**Material provided:**
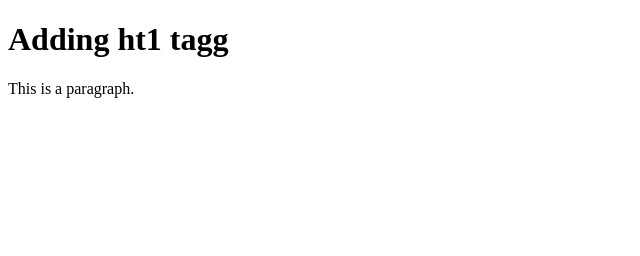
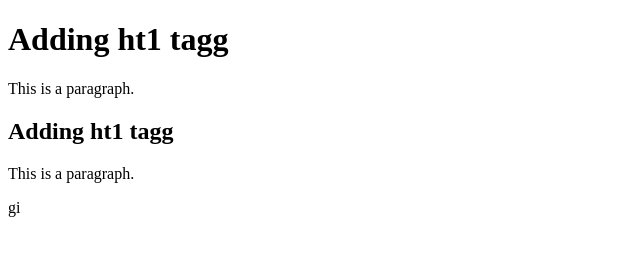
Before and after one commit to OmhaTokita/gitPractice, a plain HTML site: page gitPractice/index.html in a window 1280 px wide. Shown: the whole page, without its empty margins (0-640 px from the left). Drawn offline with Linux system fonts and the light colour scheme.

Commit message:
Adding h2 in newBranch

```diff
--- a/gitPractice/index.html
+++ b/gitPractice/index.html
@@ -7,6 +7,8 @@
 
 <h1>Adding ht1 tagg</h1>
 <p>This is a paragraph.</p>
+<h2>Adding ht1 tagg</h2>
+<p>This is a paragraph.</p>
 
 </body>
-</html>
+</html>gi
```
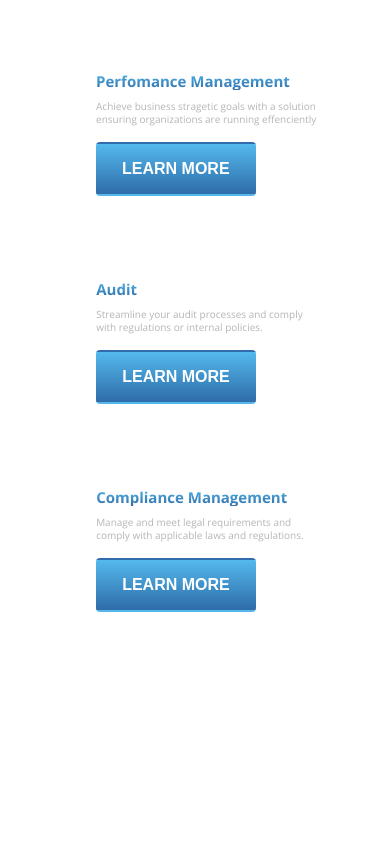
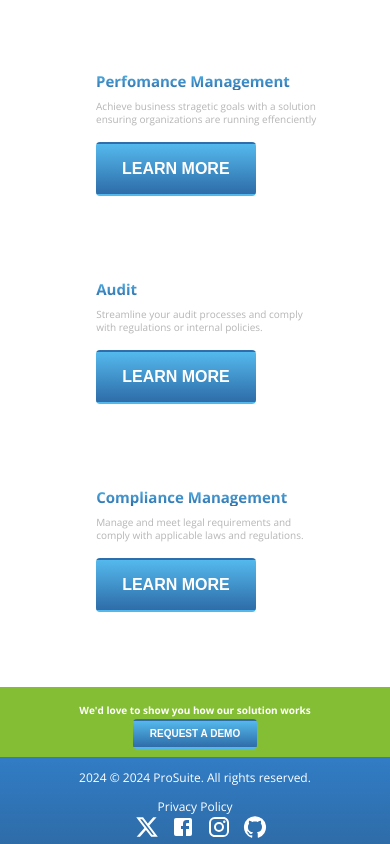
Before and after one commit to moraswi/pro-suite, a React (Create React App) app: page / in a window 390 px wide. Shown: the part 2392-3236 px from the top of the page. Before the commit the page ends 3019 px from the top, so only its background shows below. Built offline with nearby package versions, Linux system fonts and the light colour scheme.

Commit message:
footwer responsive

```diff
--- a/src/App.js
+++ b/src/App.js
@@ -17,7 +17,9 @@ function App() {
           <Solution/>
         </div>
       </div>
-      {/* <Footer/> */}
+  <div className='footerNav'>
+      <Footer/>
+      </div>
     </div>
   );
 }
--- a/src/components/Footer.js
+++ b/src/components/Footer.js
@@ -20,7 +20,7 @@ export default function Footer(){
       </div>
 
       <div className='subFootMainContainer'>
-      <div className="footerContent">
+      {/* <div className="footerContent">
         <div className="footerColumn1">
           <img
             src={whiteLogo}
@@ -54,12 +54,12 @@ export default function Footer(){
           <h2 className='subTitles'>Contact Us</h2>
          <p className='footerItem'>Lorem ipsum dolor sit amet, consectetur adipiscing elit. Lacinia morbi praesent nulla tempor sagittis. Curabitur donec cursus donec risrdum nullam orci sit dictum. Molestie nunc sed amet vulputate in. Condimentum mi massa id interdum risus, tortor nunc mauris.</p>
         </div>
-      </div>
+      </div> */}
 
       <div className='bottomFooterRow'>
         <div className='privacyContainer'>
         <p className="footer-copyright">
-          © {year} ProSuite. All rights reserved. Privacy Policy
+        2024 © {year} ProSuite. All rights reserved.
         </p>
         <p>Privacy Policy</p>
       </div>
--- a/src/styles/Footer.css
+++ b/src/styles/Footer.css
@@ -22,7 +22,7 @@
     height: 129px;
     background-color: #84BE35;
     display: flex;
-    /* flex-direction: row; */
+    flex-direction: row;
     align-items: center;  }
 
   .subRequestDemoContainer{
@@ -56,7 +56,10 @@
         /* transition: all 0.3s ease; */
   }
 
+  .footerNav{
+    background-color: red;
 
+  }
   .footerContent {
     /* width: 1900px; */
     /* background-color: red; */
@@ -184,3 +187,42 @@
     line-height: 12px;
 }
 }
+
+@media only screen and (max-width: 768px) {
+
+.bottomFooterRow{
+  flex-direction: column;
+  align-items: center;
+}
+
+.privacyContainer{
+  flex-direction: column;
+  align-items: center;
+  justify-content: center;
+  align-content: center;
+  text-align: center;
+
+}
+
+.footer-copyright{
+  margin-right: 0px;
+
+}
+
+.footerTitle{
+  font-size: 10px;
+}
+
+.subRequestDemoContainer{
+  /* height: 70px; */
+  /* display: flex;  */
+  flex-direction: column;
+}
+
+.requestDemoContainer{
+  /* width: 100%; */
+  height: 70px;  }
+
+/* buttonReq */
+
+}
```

...

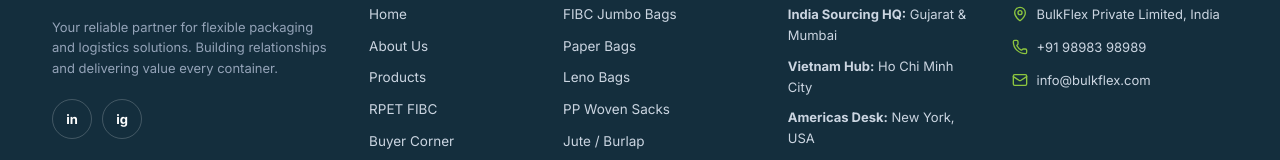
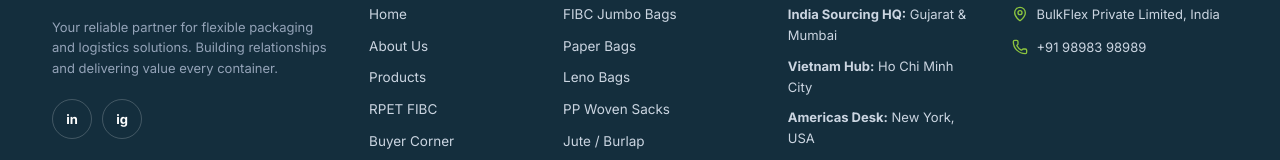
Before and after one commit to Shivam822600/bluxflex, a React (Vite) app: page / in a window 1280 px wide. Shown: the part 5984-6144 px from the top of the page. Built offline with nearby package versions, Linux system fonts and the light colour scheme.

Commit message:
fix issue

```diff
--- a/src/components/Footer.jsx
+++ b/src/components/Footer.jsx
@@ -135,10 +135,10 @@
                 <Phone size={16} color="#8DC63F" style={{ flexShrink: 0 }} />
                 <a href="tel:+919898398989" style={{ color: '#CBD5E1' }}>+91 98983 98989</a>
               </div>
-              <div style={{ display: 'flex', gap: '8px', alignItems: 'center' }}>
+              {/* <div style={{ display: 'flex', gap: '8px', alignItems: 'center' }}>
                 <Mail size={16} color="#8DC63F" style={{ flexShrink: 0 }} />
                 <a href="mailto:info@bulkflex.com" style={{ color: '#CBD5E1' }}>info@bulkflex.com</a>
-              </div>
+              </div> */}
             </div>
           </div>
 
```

**Exercise details:** Each line that contains the word "center" adds to the total; give the total for the material and nothing else.

**Written response:** 8